Of the 62 polio case reported during the current year , as many as 46 cases were detected in Khyber Pakhtunkhwa (KP) only. Six cases were found in Sindh while Balochistan and Punjab reported five cases each.
According to the World Health Organisation’s Technical Advisory Group (TAG) on Polio Eradication, KP is a major barrier to polio eradication efforts in Pakistan. It termed the situation caused by the parallel polio structure in the province ‘crises’.
According to the advisory group’s recommendations, a copy of which is available with Dawn, KP has been highlighted as the core reason behind the rise in polio cases in the country. The apex evaluation body stated: “KP Emergency Operations Centre is not aligned with the federal EOC, as roles and responsibilities of KP EOC are unclear.”

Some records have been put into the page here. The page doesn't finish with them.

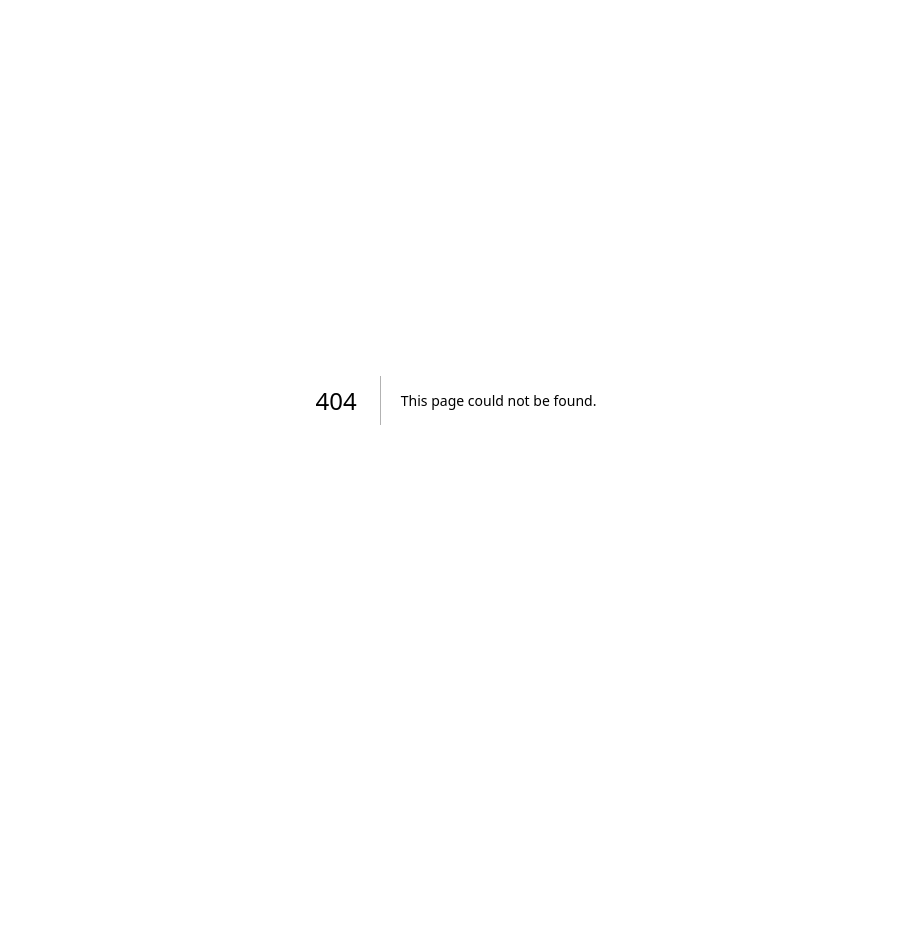
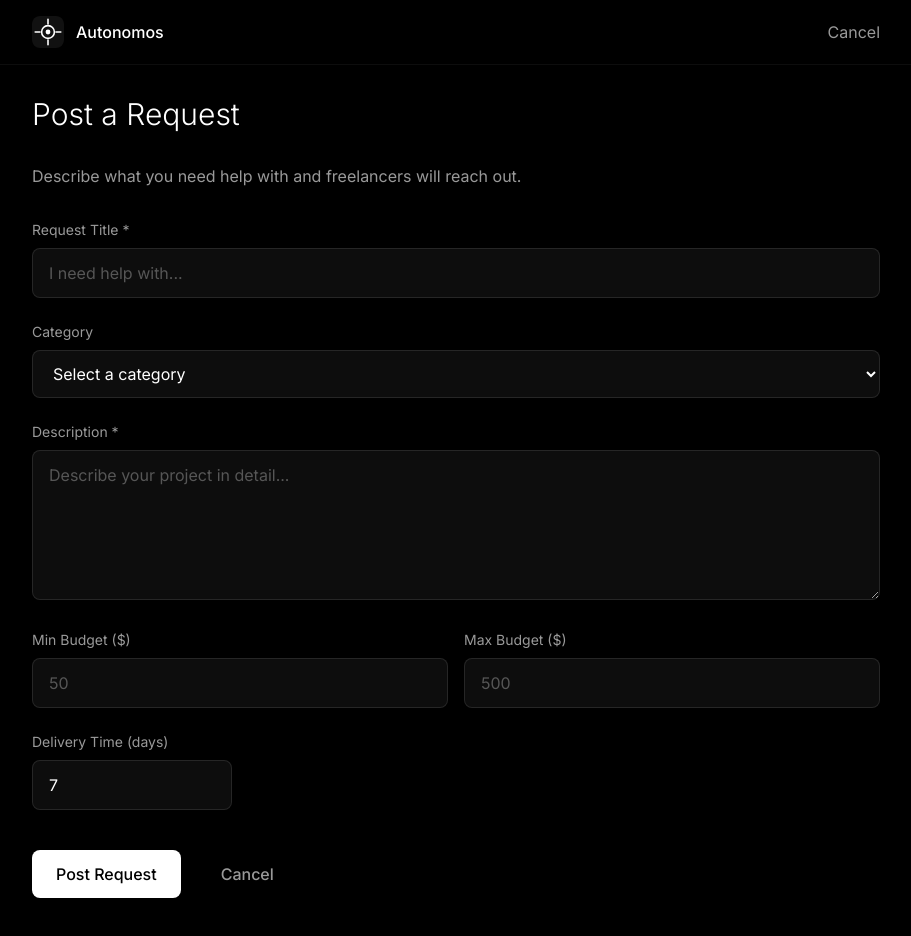
Before and after one commit to benclawbot/autonomos, a Next.js app: page /requests/new in a window 1280 px wide. Before the commit this address had no page. Shown: the top 936 px of the page, without its empty margins (184-1095 px from the left). Before the commit the page ends 800 px from the top, so only its background shows below. Built offline with nearby package versions, Linux system fonts and the light colour scheme.

Commit message:
Add /requests/new page and API route

```diff
--- /dev/null
+++ b/app/api/requests/route.ts
@@ -0,0 +1,98 @@
+import { NextResponse } from 'next/server'
+
+export const dynamic = 'force-dynamic'
+
+let prismaInstance: any = null
+async function getPrisma() {
+  if (!prismaInstance) {
+    const { PrismaClient } = await import('@prisma/client')
+    prismaInstance = new PrismaClient()
+  }
+  return prismaInstance
+}
+
+export async function GET(request: Request) {
+  try {
+    const prisma = await getPrisma()
+    const { searchParams } = new URL(request.url)
+    const status = searchParams.get('status')
+    const buyerId = searchParams.get('buyerId')
+    const page = parseInt(searchParams.get('page') || '1')
+    const limit = parseInt(searchParams.get('limit') || '20')
+
+    const where: any = {}
+    if (status) where.status = status.toUpperCase()
+    if (buyerId) where.buyerId = buyerId
+
+    const [requests, total] = await Promise.all([
+      prisma.request.findMany({
+        where,
+        include: {
+          buyer: { select: { id: true, username: true, fullName: true, avatarUrl: true }},
+          category: { select: { id: true, name: true, slug: true }}
+        },
+        orderBy: { createdAt: 'desc' },
+        skip: (page - 1) * limit,
+        take: limit
+      }),
+      prisma.request.count({ where })
+    ])
+
+    return NextResponse.json({
+      requests,
+      pagination: { page, limit, total, pages: Math.ceil(total / limit) }
+    })
+  } catch (error: any) {
+    return NextResponse.json({ error: error.message }, { status: 500 })
+  }
+}
+
+export async function POST(request: Request) {
+  try {
+    const prisma = await getPrisma()
+    const body = await request.json()
+
+    // For demo, use a default user if no auth
+    let userId = body.buyerId || 'demo-user'
+
+    // Try to find or use demo user
+    let user = await prisma.user.findUnique({ where: { id: userId } })
+    if (!user) {
+      // Use first available user or create demo
+      user = await prisma.user.findFirst()
+      if (user) {
+        userId = user.id
+      }
+    }
+
+    // Get or create a default category if not provided
+    let categoryId = body.categoryId
+    if (!categoryId) {
+      const category = await prisma.category.findFirst()
+      categoryId = category?.id
+    }
+
+    const requestData: any = {
+      title: body.title,
+      description: body.description,
+      buyerId: userId,
+      categoryId: categoryId,
+      status: 'OPEN',
+    }
+
+    if (body.budgetMin) requestData.budgetMin = parseInt(body.budgetMin)
+    if (body.budgetMax) requestData.budgetMax = parseInt(body.budgetMax)
+    if (body.deliveryDays) {
+      requestData.deadline = new Date(Date.now() + parseInt(body.deliveryDays) * 24 * 60 * 60 * 1000)
+    }
+
+    const newRequest = await prisma.request.create({
+      data: requestData
+    })
+
+    return NextResponse.json({ request: newRequest })
+  } catch (error: any) {
+    console.error('Request creation error:', error)
+    return NextResponse.json({ error: error.message }, { status: 500 })
+  }
+}
--- /dev/null
+++ b/app/requests/new/page.tsx
@@ -0,0 +1,168 @@
+'use client'
+
+import { useState } from 'react'
+import { useRouter } from 'next/navigation'
+import Link from 'next/link'
+
+export default function PostRequest() {
+  const router = useRouter()
+  const [loading, setLoading] = useState(false)
+  const [form, setForm] = useState({
+    title: '',
+    description: '',
+    category: '',
+    budgetMin: '',
+    budgetMax: '',
+    deliveryDays: 7,
+  })
+
+  async function handleSubmit(e: React.FormEvent) {
+    e.preventDefault()
+    setLoading(true)
+
+    try {
+      const res = await fetch('/api/requests', {
+        method: 'POST',
+        headers: { 'Content-Type': 'application/json' },
+        body: JSON.stringify({
+          ...form,
+          buyerId: 'demo-user',
+          status: 'OPEN',
+        }),
+      })
+
+      if (res.ok) {
+        router.push('/dashboard/requests')
+      }
+    } catch (error) {
+      console.error(error)
+    }
+
+    setLoading(false)
+  }
+
+  return (
+    <div className="min-h-screen bg-black text-white">
+      {/* Nav */}
+      <nav className="fixed top-0 left-0 right-0 z-50 backdrop-blur-md border-b border-white/5">
+        <div className="max-w-4xl mx-auto px-6 py-4 flex justify-between items-center">
+          <Link href="/" className="flex items-center gap-3">
+            <svg width="32" height="32" viewBox="0 0 40 40" fill="none" className="rounded-lg">
+              <rect width="40" height="40" rx="8" fill="#111"/>
+              <circle cx="20" cy="20" r="8" stroke="white" strokeWidth="2"/>
+              <circle cx="20" cy="20" r="3" fill="white"/>
+              <path d="M20 4v6M20 30v6M4 20h6M30 20h6" stroke="white" strokeWidth="2" strokeLinecap="round"/>
+            </svg>
+            <span className="font-medium">Autonomos</span>
+          </Link>
+          <Link href="/dashboard" className="text-white/60 hover:text-white">
+            Cancel
+          </Link>
+        </div>
+      </nav>
+
+      <div className="pt-24 px-6 max-w-4xl mx-auto pb-20">
+        <h1 className="text-3xl font-light mb-8">Post a Request</h1>
+        <p className="text-white/60 mb-8">Describe what you need help with and freelancers will reach out.</p>
+
+        <form onSubmit={handleSubmit} className="space-y-6">
+          {/* Title */}
+          <div>
+            <label className="block text-sm text-white/60 mb-2">Request Title *</label>
+            <input
+              type="text"
+              value={form.title}
+              onChange={(e) => setForm({ ...form, title: e.target.value })}
+              placeholder="I need help with..."
+              className="w-full bg-white/5 border border-white/10 rounded-lg px-4 py-3 text-white placeholder-white/30 focus:outline-none focus:border-white/30"
+              required
+            />
+          </div>
+
+          {/* Category */}
+          <div>
+            <label className="block text-sm text-white/60 mb-2">Category</label>
+            <select
+              value={form.category}
+              onChange={(e) => setForm({ ...form, category: e.target.value })}
+              className="w-full bg-white/5 border border-white/10 rounded-lg px-4 py-3 text-white focus:outline-none focus:border-white/30"
+            >
+              <option value="">Select a category</option>
+              <option value="development">Development</option>
+              <option value="design">Design</option>
+              <option value="marketing">Marketing</option>
+              <option value="writing">Writing</option>
+              <option value="video">Video & Animation</option>
+              <option value="music">Music & Audio</option>
+              <option value="business">Business</option>
+            </select>
+          </div>
+
+          {/* Description */}
+          <div>
+            <label className="block text-sm text-white/60 mb-2">Description *</label>
+            <textarea
+              value={form.description}
+              onChange={(e) => setForm({ ...form, description: e.target.value })}
+              placeholder="Describe your project in detail..."
+              className="w-full bg-white/5 border border-white/10 rounded-lg px-4 py-3 text-white placeholder-white/30 focus:outline-none focus:border-white/30 min-h-[150px]"
+              required
+            />
+          </div>
+
+          {/* Budget */}
+          <div className="grid md:grid-cols-2 gap-4">
+            <div>
+              <label className="block text-sm text-white/60 mb-2">Min Budget ($)</label>
+              <input
+                type="number"
+                value={form.budgetMin}
+                onChange={(e) => setForm({ ...form, budgetMin: e.target.value })}
+                placeholder="50"
+                className="w-full bg-white/5 border border-white/10 rounded-lg px-4 py-3 text-white placeholder-white/30 focus:outline-none focus:border-white/30"
+              />
+            </div>
+            <div>
+              <label className="block text-sm text-white/60 mb-2">Max Budget ($)</label>
+              <input
+                type="number"
+                value={form.budgetMax}
+                onChange={(e) => setForm({ ...form, budgetMax: e.target.value })}
+                placeholder="500"
+                className="w-full bg-white/5 border border-white/10 rounded-lg px-4 py-3 text-white placeholder-white/30 focus:outline-none focus:border-white/30"
+              />
+            </div>
+          </div>
+
+          {/* Delivery */}
+          <div>
+            <label className="block text-sm text-white/60 mb-2">Delivery Time (days)</label>
+            <input
+              type="number"
+              value={form.deliveryDays}
+              onChange={(e) => setForm({ ...form, deliveryDays: parseInt(e.target.value) })}
+              className="w-full bg-white/5 border border-white/10 rounded-lg px-4 py-3 text-white focus:outline-none focus:border-white/30 max-w-[200px]"
+            />
+          </div>
+
+          {/* Submit */}
+          <div className="flex gap-4 pt-4">
+            <button
+              type="submit"
+              disabled={loading}
+              className="bg-white text-black px-6 py-3 rounded-lg font-medium hover:bg-white/90 transition-colors disabled:opacity50"
+            >
+              {loading ? 'Posting...' : 'Post Request'}
+            </button>
+            <Link
+              href="/dashboard"
+              className="px-6 py-3 rounded-lg font-medium text-white/60 hover:text-white transition-colors"
+            >
+              Cancel
+            </Link>
+          </div>
+        </form>
+      </div>
+    </div>
+  )
+}
```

TAG recommended a complete reset of KP’s polio programme, observing that the provincial polio programme has failed to identify roles and responsibilities with “two simultaneous but different strategic approaches being used with distant action plans”.
As KP shares the major burden of the total number of cases reported during the year in the country, the advisory group acknowledged that Federally Administered Tribal Areas’ (Fata) merger with KP and fake finger markings are major challenges, but observed that the communication strategies being used by the KP polio programme were “not fit for the purpose”. There are only two countries in the world, Pakistan and Afghanistan, where polio cases are still reported. Pakistan remains under a polio-linked travel restriction imposed by the WHO due to which since 2014 every person travelling aboard has to carry a polio vaccination certificate.
Photo courtesy Dawn